On the McCain campaign plane today, top adviser Steve Schmidt slammed congressional leaders for adjourning for recess on Sept. 26 before attempting to legislate a fix for the recent Wall Street meltdown:
It is a disgrace, a disgrace that the Democratic Congress would say, ‘We’re going to leave Washington and we think this benefits us politically. … When the democratic leadership in the Congress says we’ll deal with this after the election, we’re going home now is a clear indication that they’re not interested in working, you know, in a bipartisan way, where everybody sits in a room and says we have a major problem here in this country.
The White House, however, thinks a rush to pass legislation isn’t prudent. In today’s briefing, Press Secretary Dana Perino said she didn’t know if the White House even had a legislative request for Congress to act on, and hesitated to push legislation during a “market correction”:
I don’t know if we will have specific actions that we would ask them to take. … But I think Democrats themselves, and maybe some Republicans, have questioned whether or not they will be able to get anything done in the next two weeks. And it probably isn’t that smart to try to finalize a legislation in the middle of a market correction as we’re trying to figure out what other possible necessary steps may or may not need to be taken as we move forward.
Perino said any call for a lame-duck session is “premature,” adding, “I think right now that the Treasury Department and the Federal Reserve have things in hand.” Watch it:
House Speaker Nancy Pelosi (D-CA) echoed this sentiment, saying that “lawmakers first would need a better understanding of how the problems developed,” before legislating any remedy, CQ reports. Congress “has to find out what happened, why it happened, who is responsible and how we ought to go forward in the future,” said Rep. Henry Waxman (D-CA), rejecting calls for passing legislation immediately.

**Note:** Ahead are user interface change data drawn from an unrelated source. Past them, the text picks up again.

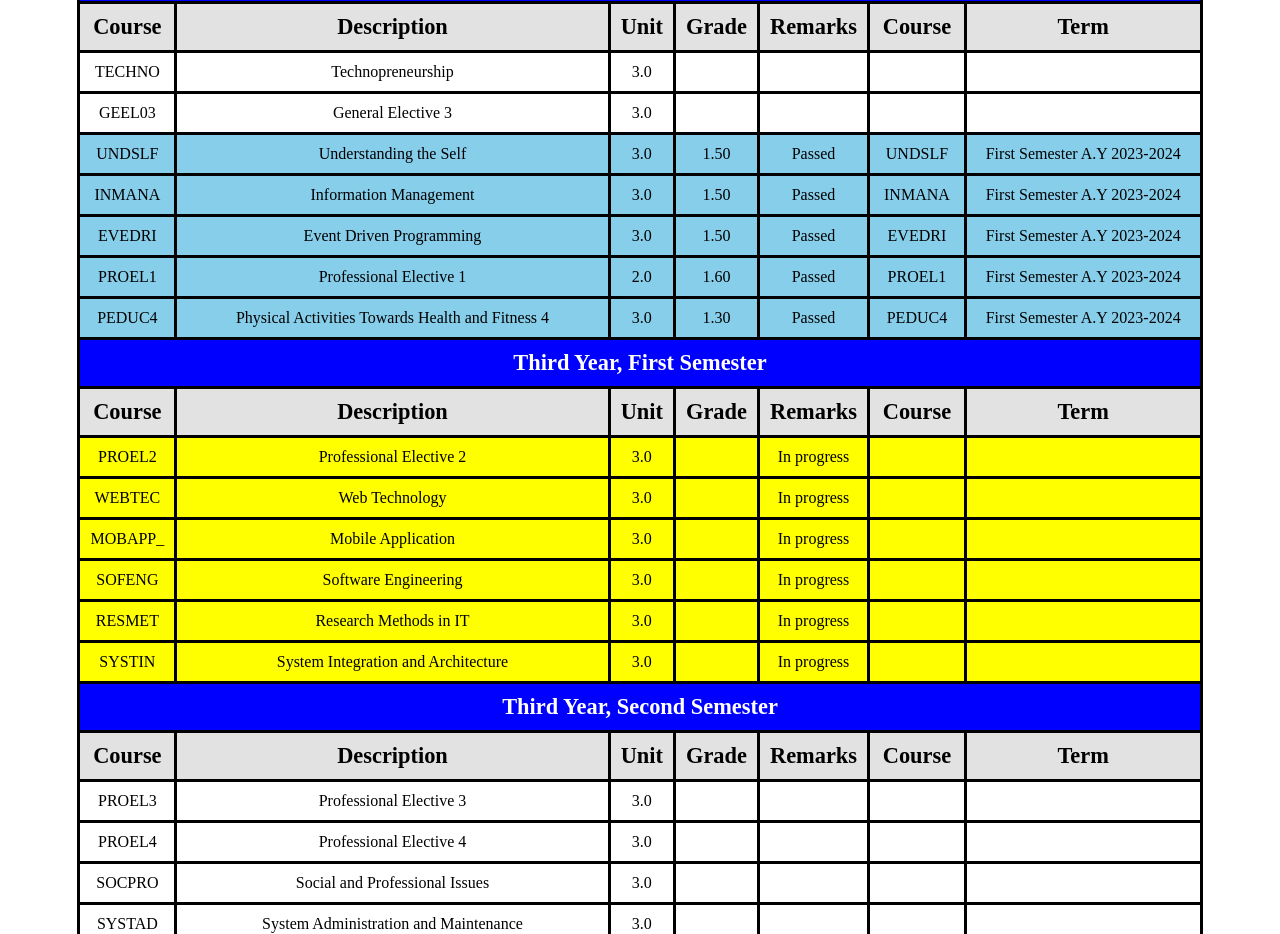
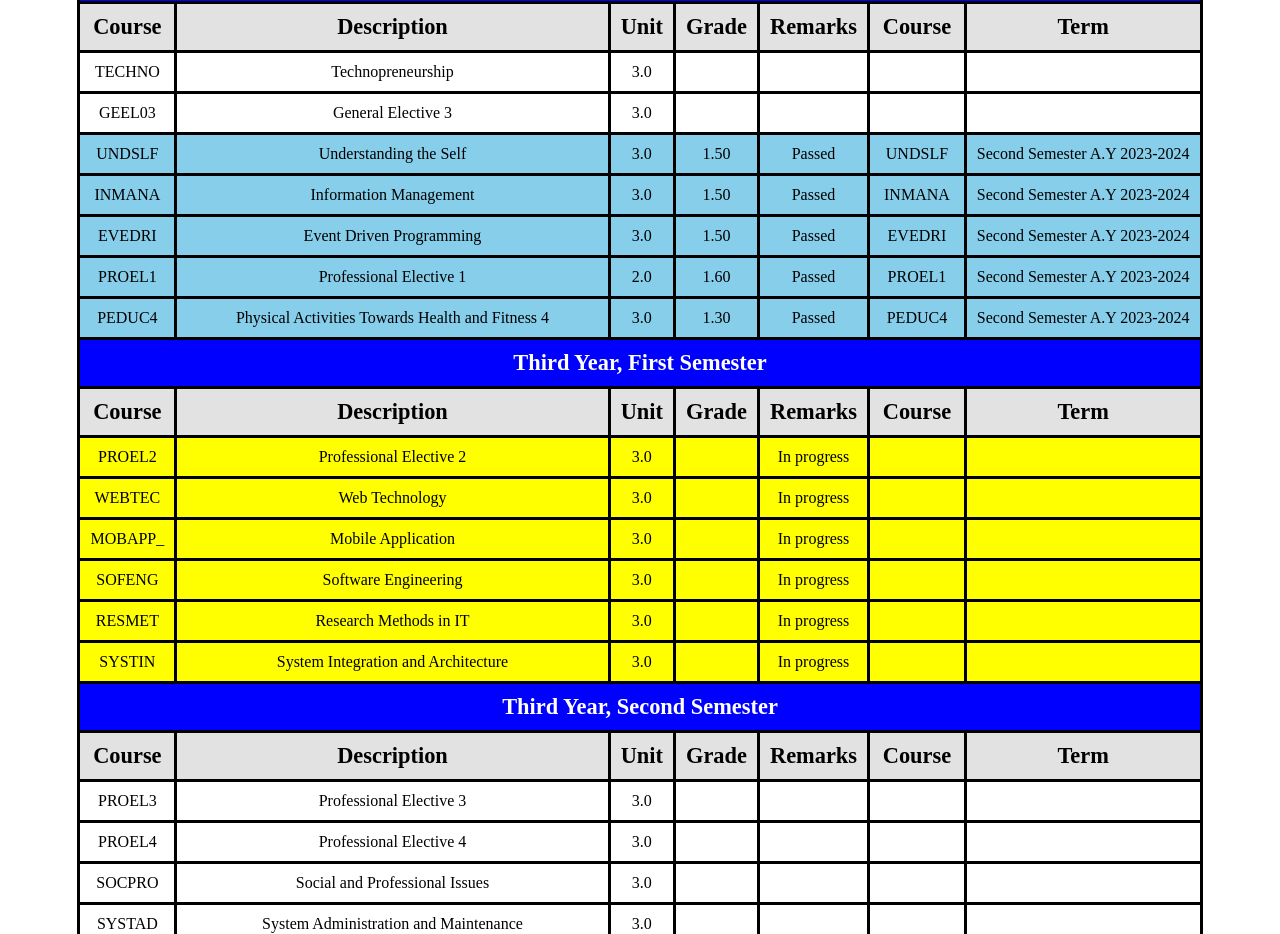
Before and after one commit to kenzanity3/Lab-Activity-2-Arante-Webtech, a plain HTML site: page index.html in a window 1280 px wide. Shown: the part 1347-2281 px from the top of the page. Drawn offline with Linux system fonts and the light colour scheme.

Commit message:
index.html

```diff
--- a/index.html
+++ b/index.html
@@ -307,7 +307,7 @@ td{background-color: skyblue; color:  black;}
             <td>1.50</td>
             <td>Passed</td>
             <td>UNDSLF</td>
-            <td>First Semester A.Y 2023-2024</td>
+            <td>Second Semester A.Y 2023-2024</td>
         </tr>
         <tr>
             <td>INMANA</td>
@@ -316,7 +316,7 @@ td{background-color: skyblue; color:  black;}
             <td>1.50</td>
             <td>Passed</td>
             <td>INMANA</td>
-            <td>First Semester A.Y 2023-2024</td>
+            <td>Second Semester A.Y 2023-2024</td>
         </tr>
         <tr>
             <td>EVEDRI</td>
@@ -325,7 +325,7 @@ td{background-color: skyblue; color:  black;}
             <td>1.50</td>
             <td>Passed</td>
             <td>EVEDRI</td>
-            <td>First Semester A.Y 2023-2024</td>
+            <td>Second Semester A.Y 2023-2024</td>
         </tr>
         <tr>
             <td>PROEL1</td>
@@ -334,7 +334,7 @@ td{background-color: skyblue; color:  black;}
             <td>1.60</td>
             <td>Passed</td>
             <td>PROEL1</td>
-            <td>First Semester A.Y 2023-2024</td>
+            <td>Second Semester A.Y 2023-2024</td>
         </tr>
         <tr>
             <td>PEDUC4</td>
@@ -343,7 +343,7 @@ td{background-color: skyblue; color:  black;}
             <td>1.30</td>
             <td>Passed</td>
             <td>PEDUC4</td>
-            <td>First Semester A.Y 2023-2024</td>
+            <td>Second Semester A.Y 2023-2024</td>
         </tr>
         <!--5th sem-->
         <b>
```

While Schmidt claimed Congress is “not interested in working” and is simply saying “we’re going home now,” Pelosi said that as of yet, “she had not been briefed on any legislative plan by Paulson,” CQ adds. It seems Schmidt was the one looking for a scapegoat to score political points.